In EC-COI-92-30, we explained that s. 21A is rooted in the common law doctrine of incompatibility of offices. See Gaw v. Ashley, 195 Mass 173 (1907); Attorney General v. Henry, 262 Mass. 127, 132 (1928); Mastrangelo v. Board of Health of Clinton, 340 Mass. 491, 492 (1960); Starr v. Board of Health of Clinton, 356 Mass. 426 (1969). This incompatibility includes the potential danger that a board member will attempt to persuade his fellow colleagues to appoint him or otherwise engage in conduct which might give the appearance of such self-dealing activity, and the danger that, as a result of alliances formed through service together on a board, board members will be persuaded to reappoint one who, under different circumstances, they would conclude should be removed from office. See Mastrangelo, 340 Mass. at 492; See also EC-COI-80-44 (s. 21A serves to prohibit board member from attempting to persuade fellow colleagues to appoint him and any appearance of self-dealing activity). Our review of this body of common law, and the express language of s. 21A, persuades us that the Legislature has chosen to resolve the actual or perceived incompatibility of positions by prohibiting the appointment of an individual to a position under the supervision of his fellow board members. We must still consider, however, whether the policy considerations embodied in s. 21A are also implicated in the case of a reappointment.
We have previously examined the issue of reappointment in the context of s. 20 and the selectman's exemption. In EC-COI-82- 107, we considered whether the selectman's exemption and its prohibition against appointment to a second municipal position effectively barred an individual's reappointment to a municipal position which he held prior to becoming a selectman. Noting the statute which created this appointment bar was entitled, "[a]n act providing that a person shall not be prohibited from holding the office of selectman in a town because such person is an employee of the Town," we concluded that the appointment bar was intended to cover only new, post-elective appointments. We went on to note that the reappointment at issue in EC-COI-82-107 was not the same as an appointment to a new, post-elective position. Rather, we concluded that the reappointment was more properly regarded as an appointment to the very position which the selectman's exemption expressly permits a selectman to hold .

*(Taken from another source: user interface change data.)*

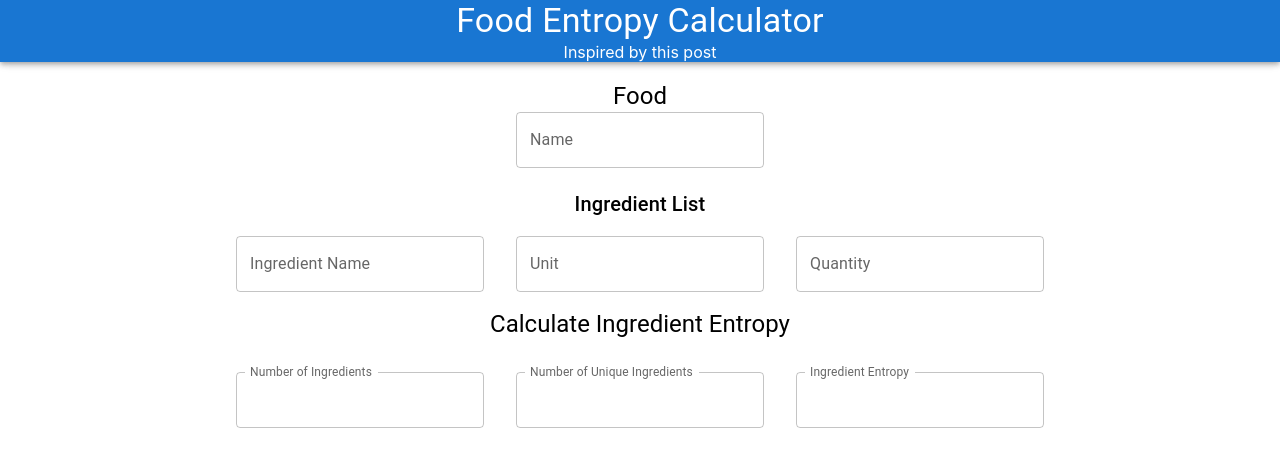
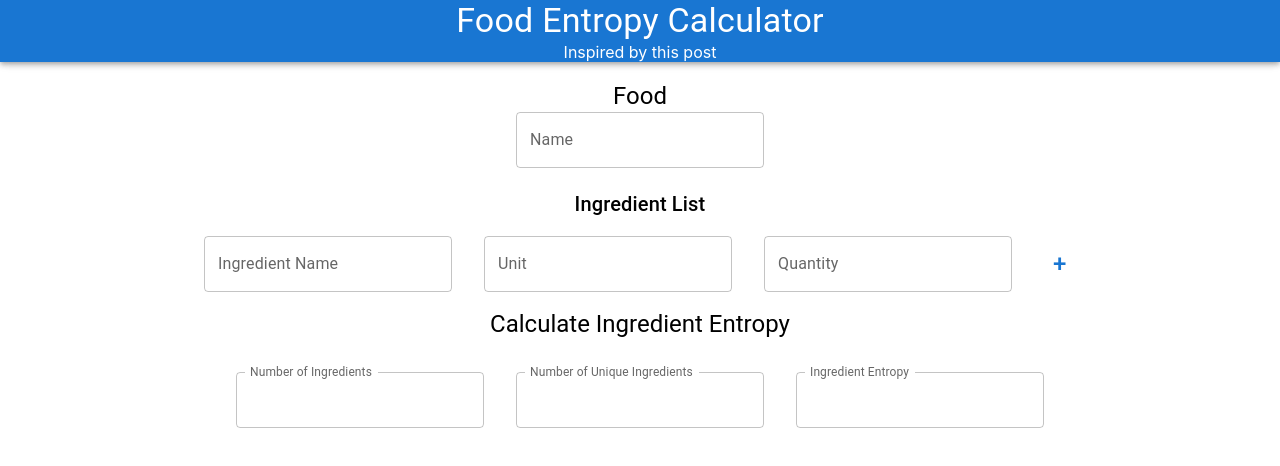
Before and after one commit to nchandlersmith/salad-theory-frontend, a React (Create React App) app: page / in a window 1280 px wide. Shown: the top 466 px of the page. Built offline with nearby package versions, Linux system fonts and the light colour scheme.

Commit message:
Add button to add ingredient.

```diff
--- a/src/components/Food.tsx
+++ b/src/components/Food.tsx
@@ -1,4 +1,4 @@
-import {FormGroup, TextField, Typography} from "@mui/material";
+import {Button, FormGroup, TextField, Typography} from "@mui/material";
 import React from "react";
 import Ingredient from "./Ingredient";
 import {IngredientItem} from "../interfaces/ingredientItem";
@@ -8,8 +8,17 @@ interface Props {
   setIngredients: (ingredients: IngredientItem[]) => void
 }
 
+const baseIngredient: IngredientItem = {
+  name: '',
+  unit: '',
+  quantity: 0
+}
+
 
 const Food = ({ingredients, setIngredients}: Props): JSX.Element => {
+  const addIngredient = ():void => {
+    setIngredients([...ingredients, baseIngredient])
+  }
   return (
     <>
       <Typography
@@ -32,16 +41,28 @@ const Food = ({ingredients, setIngredients}: Props): JSX.Element => {
         sx={{
           display: 'flex',
           flexDirection: 'row',
-          justifyContent: 'center'
+          justifyContent: 'center',
+          alignItems: 'center'
         }}
       >
         {ingredients.map((ingredient: IngredientItem, index) => {
           return (
-            <Ingredient
-              ingredient={ingredient}
-              setIngredients={setIngredients}
-              key={index}
-              />)
+            <>
+              <Ingredient
+                ingredient={ingredient}
+                setIngredients={setIngredients}
+                key={index}
+              />
+              <Button
+                sx={{
+                  fontSize: '1.5em',
+                  height: '2em'
+                }}
+                onClick={() => addIngredient()}
+                key={`${index}-button-add`}
+              >+</Button>
+            </>
+          )
         })}
       </FormGroup>
     </>
```
Also changed, not shown: 1 other file (tests, documents, lock files or other folders).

We decline to reach a similar result, however, with regard to our treatment of reappointment in the context of s. 21A, because s. 21A serves a substantially different purpose. In contrast to the selectman's exemption, s. 21A prohibits a board member from acting to appoint a fellow board member to a position under the supervision of the board, absent a vote of the Town meeting. We find that by erecting this appointment bar the Legislature has once again sought to address the potential for abuse whereby selectmen could acquire or continue to hold a subordinate position by virtue of their incumbency in the office of selectmen. See fn.9, above. We conclude that the application of s. 21A to the Assistant is appropriate where the potential for using the office of selectman to seek designation by her fellow board members to continue to hold the Assistant's position is present upon her "reappointment" . Therefore, if the Assistant is serving as a selectman when her current appointment as the Board's Assistant expires, she may not be reappointed by the Board as Assistant, without first receiving approval of the appointment at the annual town meeting, . or if she has resigned from her Selectman's position, she may be reappointed only after the expiration of thirty days.